Design and process optimization of a hot embossing machine for microfluidics with high aspect ratios
Author(s)Kalsekar, Viren Sunil
Massachusetts Institute of Technology. Department of Mechanical Engineering.
MetadataShow full item record
Microfluidics is a growing technology in the field of medical diagnostics. Daktari Diagnostics is a startup located in Cambridge, MA that seeks to introduce a lab-on-a-chip device for monitoring HIV in patients. This work investigates hot embossing as a prototyping process for Daktari's microfluidic device. A hot embossing system was designed and built for the purpose of prototyping a critical feature of their microfluidic network. The machine was designed for an embossing area of 6 square inches, and was found to have a maximum positional repeatability of 43 microns. The purpose of this research was to find the capabilities of the system used for hot embossing and optimize the process for maximizing the performance. The system was validated for alignment, measurement procedure and the process control. The measuring procedure was analyzed to find the best possible metric which could serve as a response variable for the performance of the process. The 'Fill ratio' of height and width were chosen as metrics for the experimental design which had precision to tolerance ratios of 0.44 and 0.33 respectively. An analysis of the factors affecting the hot embossing process was carried out using experimental design and the optimal parameters were identified. The tool temperature, pressure and the holding time were the most significant in that order. The Cp for the process with respect to the height fill was found to be 4.71 and for the width fill ratio was found to be 1.97. Using the optimal parameters the process variation of six standard deviations was found to lie within the specification limits. Hot embossing was recommended as a possible method for rapid prototyping of the assay channel and the complete cartridge at Daktari Diagnostics.
Thesis: M. Eng. in Manufacturing, Massachusetts Institute of Technology, Department of Mechanical Engineering, 2013.Cataloged from PDF version of thesis.Includes bibliographical references (pages 138-140).

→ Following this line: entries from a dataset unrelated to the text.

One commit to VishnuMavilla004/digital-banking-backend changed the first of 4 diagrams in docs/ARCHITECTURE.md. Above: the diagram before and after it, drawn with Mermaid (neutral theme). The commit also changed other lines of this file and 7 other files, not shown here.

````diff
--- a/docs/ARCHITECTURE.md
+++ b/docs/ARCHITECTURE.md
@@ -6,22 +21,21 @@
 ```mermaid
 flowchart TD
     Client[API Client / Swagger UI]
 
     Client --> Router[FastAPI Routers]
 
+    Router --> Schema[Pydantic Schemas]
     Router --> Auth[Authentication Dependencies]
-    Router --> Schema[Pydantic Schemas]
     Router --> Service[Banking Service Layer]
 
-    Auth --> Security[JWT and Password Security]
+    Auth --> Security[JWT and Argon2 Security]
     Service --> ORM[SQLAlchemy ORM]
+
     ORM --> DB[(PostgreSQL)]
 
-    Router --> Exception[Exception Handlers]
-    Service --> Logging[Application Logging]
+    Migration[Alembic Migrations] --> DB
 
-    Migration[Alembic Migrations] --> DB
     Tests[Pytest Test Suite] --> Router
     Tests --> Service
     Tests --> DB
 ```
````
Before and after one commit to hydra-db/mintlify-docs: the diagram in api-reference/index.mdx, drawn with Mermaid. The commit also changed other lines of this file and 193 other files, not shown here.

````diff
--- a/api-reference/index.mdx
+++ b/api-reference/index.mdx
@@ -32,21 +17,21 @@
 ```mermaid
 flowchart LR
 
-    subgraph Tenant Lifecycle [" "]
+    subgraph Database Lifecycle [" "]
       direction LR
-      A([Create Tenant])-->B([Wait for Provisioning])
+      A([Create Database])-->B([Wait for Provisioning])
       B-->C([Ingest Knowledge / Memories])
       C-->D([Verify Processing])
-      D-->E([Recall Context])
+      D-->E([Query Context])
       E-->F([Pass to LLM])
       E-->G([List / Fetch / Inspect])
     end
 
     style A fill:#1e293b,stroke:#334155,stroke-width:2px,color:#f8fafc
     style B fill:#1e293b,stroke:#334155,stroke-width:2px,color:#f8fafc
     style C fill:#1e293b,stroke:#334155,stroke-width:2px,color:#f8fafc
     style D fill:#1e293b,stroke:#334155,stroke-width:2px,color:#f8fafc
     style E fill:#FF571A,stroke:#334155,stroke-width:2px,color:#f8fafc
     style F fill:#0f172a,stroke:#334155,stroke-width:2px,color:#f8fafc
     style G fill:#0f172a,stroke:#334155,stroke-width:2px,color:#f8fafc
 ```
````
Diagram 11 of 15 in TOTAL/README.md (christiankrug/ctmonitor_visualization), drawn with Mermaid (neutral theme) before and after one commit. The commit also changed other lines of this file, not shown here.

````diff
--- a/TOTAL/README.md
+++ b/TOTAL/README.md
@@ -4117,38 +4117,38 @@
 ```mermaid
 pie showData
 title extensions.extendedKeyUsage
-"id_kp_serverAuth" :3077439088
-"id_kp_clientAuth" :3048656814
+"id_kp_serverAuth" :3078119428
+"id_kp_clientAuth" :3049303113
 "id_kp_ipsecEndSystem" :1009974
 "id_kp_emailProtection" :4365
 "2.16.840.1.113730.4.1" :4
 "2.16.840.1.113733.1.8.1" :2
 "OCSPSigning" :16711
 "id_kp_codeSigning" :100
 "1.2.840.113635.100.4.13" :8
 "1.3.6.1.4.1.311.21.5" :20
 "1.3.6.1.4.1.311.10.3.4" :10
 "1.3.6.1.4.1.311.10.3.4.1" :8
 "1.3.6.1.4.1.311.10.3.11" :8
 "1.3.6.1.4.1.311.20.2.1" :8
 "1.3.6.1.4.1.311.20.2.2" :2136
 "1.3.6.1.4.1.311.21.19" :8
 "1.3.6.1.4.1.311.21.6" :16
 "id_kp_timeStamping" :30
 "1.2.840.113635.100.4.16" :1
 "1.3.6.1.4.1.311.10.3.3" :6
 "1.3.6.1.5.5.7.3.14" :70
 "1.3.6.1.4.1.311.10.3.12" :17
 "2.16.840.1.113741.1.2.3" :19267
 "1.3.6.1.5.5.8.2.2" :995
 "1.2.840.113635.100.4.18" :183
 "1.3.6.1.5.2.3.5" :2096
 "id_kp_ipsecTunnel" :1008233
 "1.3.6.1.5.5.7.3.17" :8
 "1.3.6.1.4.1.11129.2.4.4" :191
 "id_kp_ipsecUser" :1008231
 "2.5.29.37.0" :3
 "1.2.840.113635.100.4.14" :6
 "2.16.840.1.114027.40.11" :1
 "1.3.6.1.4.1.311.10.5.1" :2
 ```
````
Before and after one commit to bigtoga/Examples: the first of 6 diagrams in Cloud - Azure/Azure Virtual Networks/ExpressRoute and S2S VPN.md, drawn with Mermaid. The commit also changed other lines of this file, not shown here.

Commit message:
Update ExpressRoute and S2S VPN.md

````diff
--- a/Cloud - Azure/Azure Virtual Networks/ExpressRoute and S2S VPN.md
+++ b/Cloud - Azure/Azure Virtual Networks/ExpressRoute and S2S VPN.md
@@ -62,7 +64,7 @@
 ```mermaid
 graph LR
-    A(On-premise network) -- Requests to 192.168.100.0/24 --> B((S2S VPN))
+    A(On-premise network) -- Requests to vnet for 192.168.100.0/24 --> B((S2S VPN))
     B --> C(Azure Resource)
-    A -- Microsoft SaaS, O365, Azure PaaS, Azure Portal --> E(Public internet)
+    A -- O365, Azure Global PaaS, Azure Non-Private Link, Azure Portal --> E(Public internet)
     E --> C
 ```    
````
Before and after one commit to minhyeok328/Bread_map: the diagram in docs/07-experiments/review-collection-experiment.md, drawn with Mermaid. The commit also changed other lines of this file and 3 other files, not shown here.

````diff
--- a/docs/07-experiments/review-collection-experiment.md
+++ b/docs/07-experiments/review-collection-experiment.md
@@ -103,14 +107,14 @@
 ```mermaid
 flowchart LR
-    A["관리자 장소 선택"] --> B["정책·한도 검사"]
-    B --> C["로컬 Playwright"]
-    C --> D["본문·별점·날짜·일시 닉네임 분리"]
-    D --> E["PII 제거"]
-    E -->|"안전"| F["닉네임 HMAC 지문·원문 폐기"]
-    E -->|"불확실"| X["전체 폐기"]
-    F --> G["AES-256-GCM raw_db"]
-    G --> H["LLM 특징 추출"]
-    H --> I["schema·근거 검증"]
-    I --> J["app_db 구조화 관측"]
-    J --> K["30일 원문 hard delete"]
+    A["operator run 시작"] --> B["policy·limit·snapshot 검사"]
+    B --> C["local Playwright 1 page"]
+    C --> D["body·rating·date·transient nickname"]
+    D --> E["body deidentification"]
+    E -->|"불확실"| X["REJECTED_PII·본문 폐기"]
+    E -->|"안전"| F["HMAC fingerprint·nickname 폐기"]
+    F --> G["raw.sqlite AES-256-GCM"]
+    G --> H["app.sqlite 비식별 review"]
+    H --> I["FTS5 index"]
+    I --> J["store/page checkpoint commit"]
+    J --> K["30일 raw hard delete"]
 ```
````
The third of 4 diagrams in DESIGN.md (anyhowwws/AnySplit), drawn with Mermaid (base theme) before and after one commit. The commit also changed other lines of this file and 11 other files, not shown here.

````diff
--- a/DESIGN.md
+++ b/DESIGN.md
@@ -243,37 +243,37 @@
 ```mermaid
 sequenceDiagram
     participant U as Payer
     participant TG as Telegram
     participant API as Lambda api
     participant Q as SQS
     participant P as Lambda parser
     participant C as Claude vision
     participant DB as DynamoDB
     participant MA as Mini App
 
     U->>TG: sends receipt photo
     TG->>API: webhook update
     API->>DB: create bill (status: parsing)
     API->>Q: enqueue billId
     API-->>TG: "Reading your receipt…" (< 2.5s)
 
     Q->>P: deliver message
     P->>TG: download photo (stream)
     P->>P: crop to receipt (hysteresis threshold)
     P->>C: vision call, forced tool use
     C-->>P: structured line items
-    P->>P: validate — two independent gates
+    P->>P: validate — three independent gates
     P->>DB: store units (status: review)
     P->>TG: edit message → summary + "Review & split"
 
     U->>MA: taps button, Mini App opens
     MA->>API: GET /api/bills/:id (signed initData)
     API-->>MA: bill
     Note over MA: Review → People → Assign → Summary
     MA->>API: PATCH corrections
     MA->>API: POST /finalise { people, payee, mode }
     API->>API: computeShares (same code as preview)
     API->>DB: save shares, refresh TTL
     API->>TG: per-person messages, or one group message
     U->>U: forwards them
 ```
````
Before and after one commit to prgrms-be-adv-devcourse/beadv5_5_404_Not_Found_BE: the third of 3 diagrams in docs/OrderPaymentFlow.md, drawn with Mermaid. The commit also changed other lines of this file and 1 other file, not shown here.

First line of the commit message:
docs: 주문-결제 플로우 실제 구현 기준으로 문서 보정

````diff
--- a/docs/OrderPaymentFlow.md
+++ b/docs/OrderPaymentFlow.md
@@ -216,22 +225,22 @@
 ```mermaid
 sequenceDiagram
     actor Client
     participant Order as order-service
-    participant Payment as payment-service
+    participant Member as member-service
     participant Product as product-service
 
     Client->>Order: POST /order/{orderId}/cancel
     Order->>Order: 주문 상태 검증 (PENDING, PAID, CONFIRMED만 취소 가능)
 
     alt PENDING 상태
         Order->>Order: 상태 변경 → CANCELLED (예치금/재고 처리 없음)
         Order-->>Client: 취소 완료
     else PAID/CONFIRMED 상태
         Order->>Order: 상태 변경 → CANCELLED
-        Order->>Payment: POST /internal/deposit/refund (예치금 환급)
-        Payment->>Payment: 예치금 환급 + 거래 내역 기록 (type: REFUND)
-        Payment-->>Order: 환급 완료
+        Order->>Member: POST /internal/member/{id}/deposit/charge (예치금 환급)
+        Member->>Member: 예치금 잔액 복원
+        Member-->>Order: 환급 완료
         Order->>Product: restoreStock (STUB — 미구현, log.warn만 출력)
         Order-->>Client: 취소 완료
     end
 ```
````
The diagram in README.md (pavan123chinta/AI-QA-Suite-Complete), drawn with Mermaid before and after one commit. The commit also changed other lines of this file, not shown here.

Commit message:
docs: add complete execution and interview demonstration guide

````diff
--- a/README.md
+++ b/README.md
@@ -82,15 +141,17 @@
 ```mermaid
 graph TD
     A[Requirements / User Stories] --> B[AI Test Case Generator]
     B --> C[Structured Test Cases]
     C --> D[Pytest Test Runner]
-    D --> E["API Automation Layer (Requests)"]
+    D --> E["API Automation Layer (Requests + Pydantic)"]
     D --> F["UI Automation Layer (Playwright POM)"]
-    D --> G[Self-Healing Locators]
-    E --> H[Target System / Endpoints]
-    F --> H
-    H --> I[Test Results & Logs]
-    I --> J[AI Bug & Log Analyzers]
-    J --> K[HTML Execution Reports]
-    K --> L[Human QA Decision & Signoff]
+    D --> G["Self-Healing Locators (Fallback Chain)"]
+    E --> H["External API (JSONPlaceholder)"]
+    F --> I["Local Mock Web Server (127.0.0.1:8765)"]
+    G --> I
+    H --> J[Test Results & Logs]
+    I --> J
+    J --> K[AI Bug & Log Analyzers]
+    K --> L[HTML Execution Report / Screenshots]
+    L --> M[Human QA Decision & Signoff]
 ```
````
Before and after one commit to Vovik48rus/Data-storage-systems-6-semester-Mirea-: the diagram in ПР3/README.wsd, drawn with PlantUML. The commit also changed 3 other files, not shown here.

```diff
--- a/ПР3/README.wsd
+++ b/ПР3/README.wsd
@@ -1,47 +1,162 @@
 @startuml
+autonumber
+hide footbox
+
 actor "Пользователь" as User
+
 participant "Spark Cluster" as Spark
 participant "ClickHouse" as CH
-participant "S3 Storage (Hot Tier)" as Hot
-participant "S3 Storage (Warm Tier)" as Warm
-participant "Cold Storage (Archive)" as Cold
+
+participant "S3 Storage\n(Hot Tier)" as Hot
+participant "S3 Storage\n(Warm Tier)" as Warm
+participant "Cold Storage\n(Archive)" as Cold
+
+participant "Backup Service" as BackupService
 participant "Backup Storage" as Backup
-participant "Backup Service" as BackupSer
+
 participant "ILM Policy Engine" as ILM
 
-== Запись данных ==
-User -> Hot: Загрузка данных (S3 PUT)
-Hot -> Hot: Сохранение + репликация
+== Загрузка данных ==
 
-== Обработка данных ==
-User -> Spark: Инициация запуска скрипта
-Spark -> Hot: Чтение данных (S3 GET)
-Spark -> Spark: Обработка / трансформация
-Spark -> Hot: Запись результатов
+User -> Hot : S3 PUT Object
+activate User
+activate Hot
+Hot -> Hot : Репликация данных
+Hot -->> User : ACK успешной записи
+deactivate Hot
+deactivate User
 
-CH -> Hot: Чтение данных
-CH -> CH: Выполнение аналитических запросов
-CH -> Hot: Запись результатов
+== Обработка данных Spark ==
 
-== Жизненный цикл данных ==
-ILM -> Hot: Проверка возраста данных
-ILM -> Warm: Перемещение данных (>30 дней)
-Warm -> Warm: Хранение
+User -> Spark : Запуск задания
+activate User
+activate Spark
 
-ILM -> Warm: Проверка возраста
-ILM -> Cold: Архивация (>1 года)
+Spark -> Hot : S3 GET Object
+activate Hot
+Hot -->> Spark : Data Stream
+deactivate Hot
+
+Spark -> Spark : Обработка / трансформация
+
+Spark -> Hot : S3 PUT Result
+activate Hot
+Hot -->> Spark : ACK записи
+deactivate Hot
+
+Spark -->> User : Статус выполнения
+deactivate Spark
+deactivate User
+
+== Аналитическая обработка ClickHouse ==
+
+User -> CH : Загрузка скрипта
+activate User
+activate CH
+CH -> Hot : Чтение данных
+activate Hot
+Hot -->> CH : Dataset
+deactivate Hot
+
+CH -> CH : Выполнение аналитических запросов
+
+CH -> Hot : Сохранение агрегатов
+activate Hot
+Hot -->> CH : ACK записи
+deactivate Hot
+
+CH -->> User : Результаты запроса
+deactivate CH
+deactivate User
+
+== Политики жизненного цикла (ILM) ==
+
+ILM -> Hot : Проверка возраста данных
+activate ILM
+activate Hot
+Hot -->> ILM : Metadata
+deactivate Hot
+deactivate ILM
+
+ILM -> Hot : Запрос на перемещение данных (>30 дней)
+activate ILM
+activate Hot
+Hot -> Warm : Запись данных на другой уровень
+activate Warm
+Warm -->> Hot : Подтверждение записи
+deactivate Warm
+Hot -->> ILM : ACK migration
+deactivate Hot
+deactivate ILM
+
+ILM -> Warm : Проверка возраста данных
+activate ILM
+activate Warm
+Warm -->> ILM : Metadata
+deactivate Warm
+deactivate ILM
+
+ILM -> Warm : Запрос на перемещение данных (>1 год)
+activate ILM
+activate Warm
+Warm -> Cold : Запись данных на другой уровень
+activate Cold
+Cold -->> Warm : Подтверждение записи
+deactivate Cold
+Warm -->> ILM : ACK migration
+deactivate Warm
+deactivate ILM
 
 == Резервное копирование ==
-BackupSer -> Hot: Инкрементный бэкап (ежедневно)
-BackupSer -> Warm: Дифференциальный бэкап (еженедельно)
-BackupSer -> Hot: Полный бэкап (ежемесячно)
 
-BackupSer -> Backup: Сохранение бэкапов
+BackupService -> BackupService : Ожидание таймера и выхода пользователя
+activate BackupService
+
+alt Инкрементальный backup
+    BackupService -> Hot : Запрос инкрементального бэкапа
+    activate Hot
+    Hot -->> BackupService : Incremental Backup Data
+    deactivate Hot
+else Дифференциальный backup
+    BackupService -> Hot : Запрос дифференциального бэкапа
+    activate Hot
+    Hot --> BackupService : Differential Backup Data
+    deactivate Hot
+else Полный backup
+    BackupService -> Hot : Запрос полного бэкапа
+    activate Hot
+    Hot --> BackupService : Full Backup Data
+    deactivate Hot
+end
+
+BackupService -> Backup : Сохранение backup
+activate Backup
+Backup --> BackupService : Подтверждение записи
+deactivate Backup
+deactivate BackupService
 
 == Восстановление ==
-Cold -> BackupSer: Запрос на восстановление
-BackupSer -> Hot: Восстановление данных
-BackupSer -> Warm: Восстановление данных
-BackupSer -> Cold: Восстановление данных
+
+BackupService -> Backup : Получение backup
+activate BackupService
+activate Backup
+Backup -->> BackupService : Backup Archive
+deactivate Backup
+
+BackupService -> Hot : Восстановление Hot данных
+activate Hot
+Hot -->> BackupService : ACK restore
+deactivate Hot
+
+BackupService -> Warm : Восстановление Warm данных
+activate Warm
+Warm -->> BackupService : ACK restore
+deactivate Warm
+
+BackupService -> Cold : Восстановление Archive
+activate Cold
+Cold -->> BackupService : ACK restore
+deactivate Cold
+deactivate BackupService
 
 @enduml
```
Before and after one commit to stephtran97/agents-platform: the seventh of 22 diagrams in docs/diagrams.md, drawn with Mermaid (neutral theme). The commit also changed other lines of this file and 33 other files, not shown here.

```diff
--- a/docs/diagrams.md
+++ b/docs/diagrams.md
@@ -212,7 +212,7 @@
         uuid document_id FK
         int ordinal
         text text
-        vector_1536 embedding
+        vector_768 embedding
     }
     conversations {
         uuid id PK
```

DepartmentMassachusetts Institute of Technology. Department of Mechanical Engineering.
Massachusetts Institute of Technology